Gray, H. H., 1970, Palestine Sandstone, in Shaver, R. H., Burger, A. M., Gates, G. R., Gray, H. H., Hutchison, H. C., Keller, S. J., Patton, J. B., Rexroad, C. B., Smith, N. M., Wayne, W. J., and Wier, C. E., Compendium of rock-unit stratigraphy in Indiana: Indiana Geological Survey Bulletin 43, p. 124-125.

Gray, H. H., 1978, Buffalo Wallow Group upper Chesterian (Mississippian) of southern Indiana: Indiana Geological Survey Occasional Paper 25, 28 p.

Gray, H. H., 1986, Palestine Sandstone, in Shaver, R. H., Ault, C. H., Burger, A. M., Carr, D. D., Droste, J. B., Eggert, D. L., Gray, H. H., Harper, Denver, Hasenmueller, N. R., Hasenmueller, W. A., Horowitz, A. S., Hutchison, H. C., Keith, B. D., Keller, S. J., Patton, J. B., Rexroad, C. B., and Wier, C. E., Compendium of Paleozoic rock-unit stratigraphy in Indiana–a revision: Indiana Geological Survey Bulletin 59, p. 107-108.

Hansen, W. R., 1991, Suggestions to authors of the reports of the United States Geological Survey (7th ed.): Washington, D.C., U.S. Geological Survey, 289 p.

Malott, C. A., 1925, The upper Chester of Indiana: Indiana Academy of Science Proceedings, v. 34, p. 103-132.

Malott, C. A., 1931, Geologic structure in the Indian and Trinity Springs locality, Martin County, Indiana: Indiana Academy of Science Proceedings, v. 40, p. 217-231.

Malott, C. A., and Esarey, R. E., 1940, Outcrop of the Chester Series of southern Indiana: Indiana-Kentucky Geological Society, May 18, 1940, 9 p. [mimeo.].

Malott, C. A., Esarey, R. E., and Bieberman, D. F., 1948, Upper and Middle Mississippian formations of southern Indiana: Indiana Division of Geology Field Conference Guidebook 2, 27 p.

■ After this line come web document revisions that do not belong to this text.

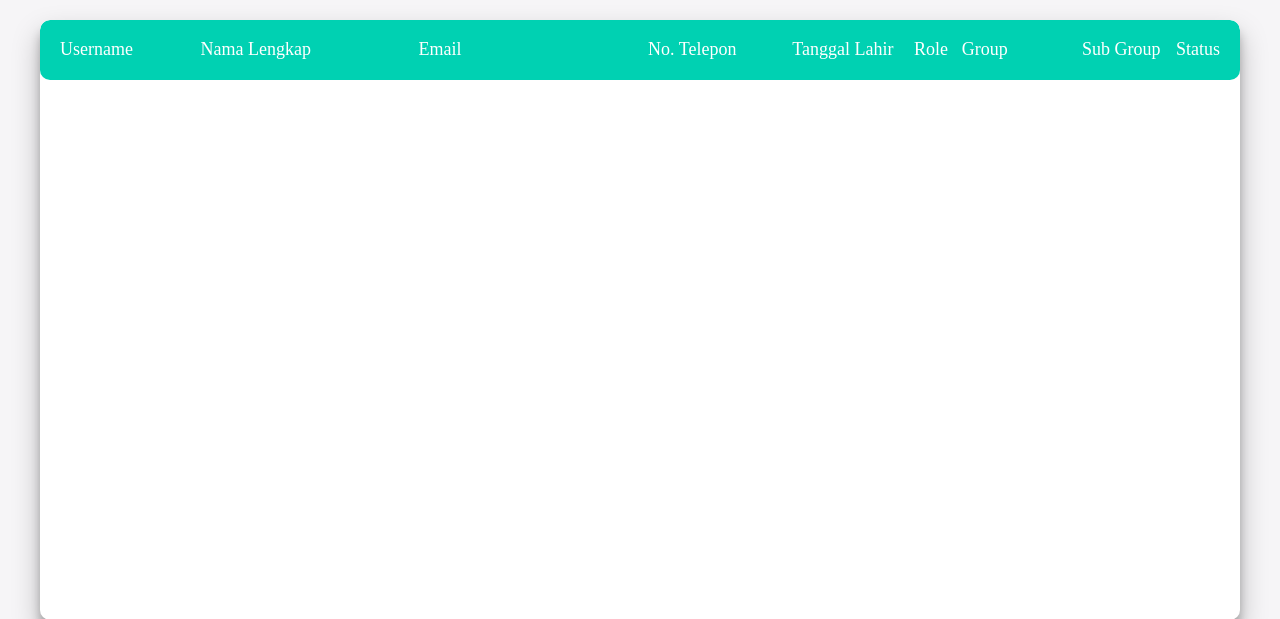
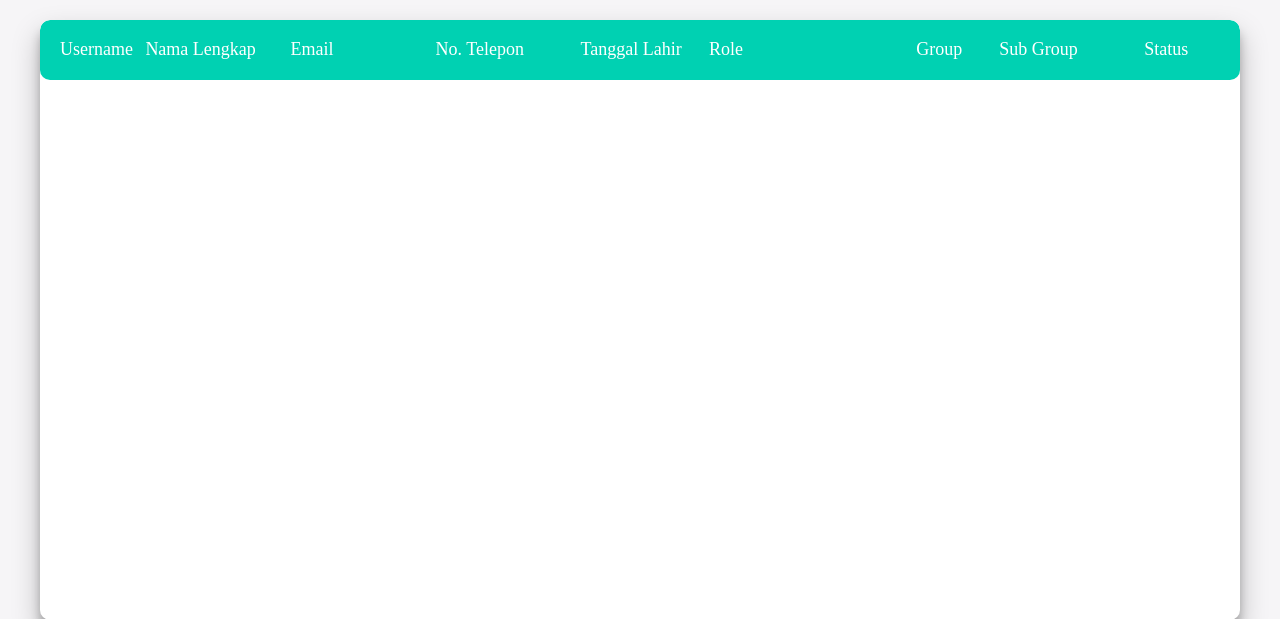
Before and after one commit to matdadi/inagri-logintest, a Python web app: template dadi-submission/templates/profile.html in a window 1280 px wide. Shown: the part 160-779 px from the top of the page. Run offline with Jinja, Linux system fonts and the light colour scheme; the template is opened without the code that fills it, so the values that code supplies are empty.

Commit message:
Update style.css

```diff
--- a/dadi-submission/static/css/style.css
+++ b/dadi-submission/static/css/style.css
@@ -67,12 +67,12 @@ table {
   }
 
   .column1 {
-	width: 140px;
+	width: 40px;
 	padding-left: 20px;
   }
 
   .column2 {
-	width: 200px;
+	width: 140px;
   }
 
   .column3 {
@@ -80,33 +80,27 @@ table {
   }
 
   .column4 {
-	width: 160px;
-	text-align: right;
+	width: 140px;
   }
 
   .column5 {
-	width: 144px;
-	text-align: right;
+	width: 124px;
   }
 
   .column6 {
-	width: 50px;
-	text-align: right;
+	width: 200px;
   }
 
   .column7 {
-	width: 50px;
-	text-align: right;
+	width: 80px;
   }
 
   .column8 {
 	width: 140px;
-	text-align: right;
   }
 
   .column9 {
-	width: 40px;
-	text-align: right;
+	width: 100px;
 	padding-right: 20px;
   }
 
```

Shaver, R. H., coordinator, 1984, Midwestern basin and arches region–correlation of stratigraphic units in North America (COSUNA): American Association of Petroleum Geologists Correlation Chart Series.

Swann, D. H., 1963, Classification of Genevievian and Chesterian (Late Mississippian) rocks of Illinois: Illinois State Geological Survey Report of Investigations 216, 91 p.

Weller, Stuart, 1913, Stratigraphy of the Chester Group in southwestern Illinois: Illinois State Academy of Science Transactions, v. 6, p. 118-129.

Weller, Stuart, 1920, The geology of Hardin County and the adjoining part of Pope County: Illinois State Geological Survey Bulletin 41, 416 p.



For additional information contact:

Nancy Hasenmueller (hasenmue@indiana.edu)
Date last revised: March 29, 2017

Generating Your PDF

Your session for the Indiana Geological and Water Survey will expire in 30 minutes. Please refresh your broswer or click here to restart your session timer.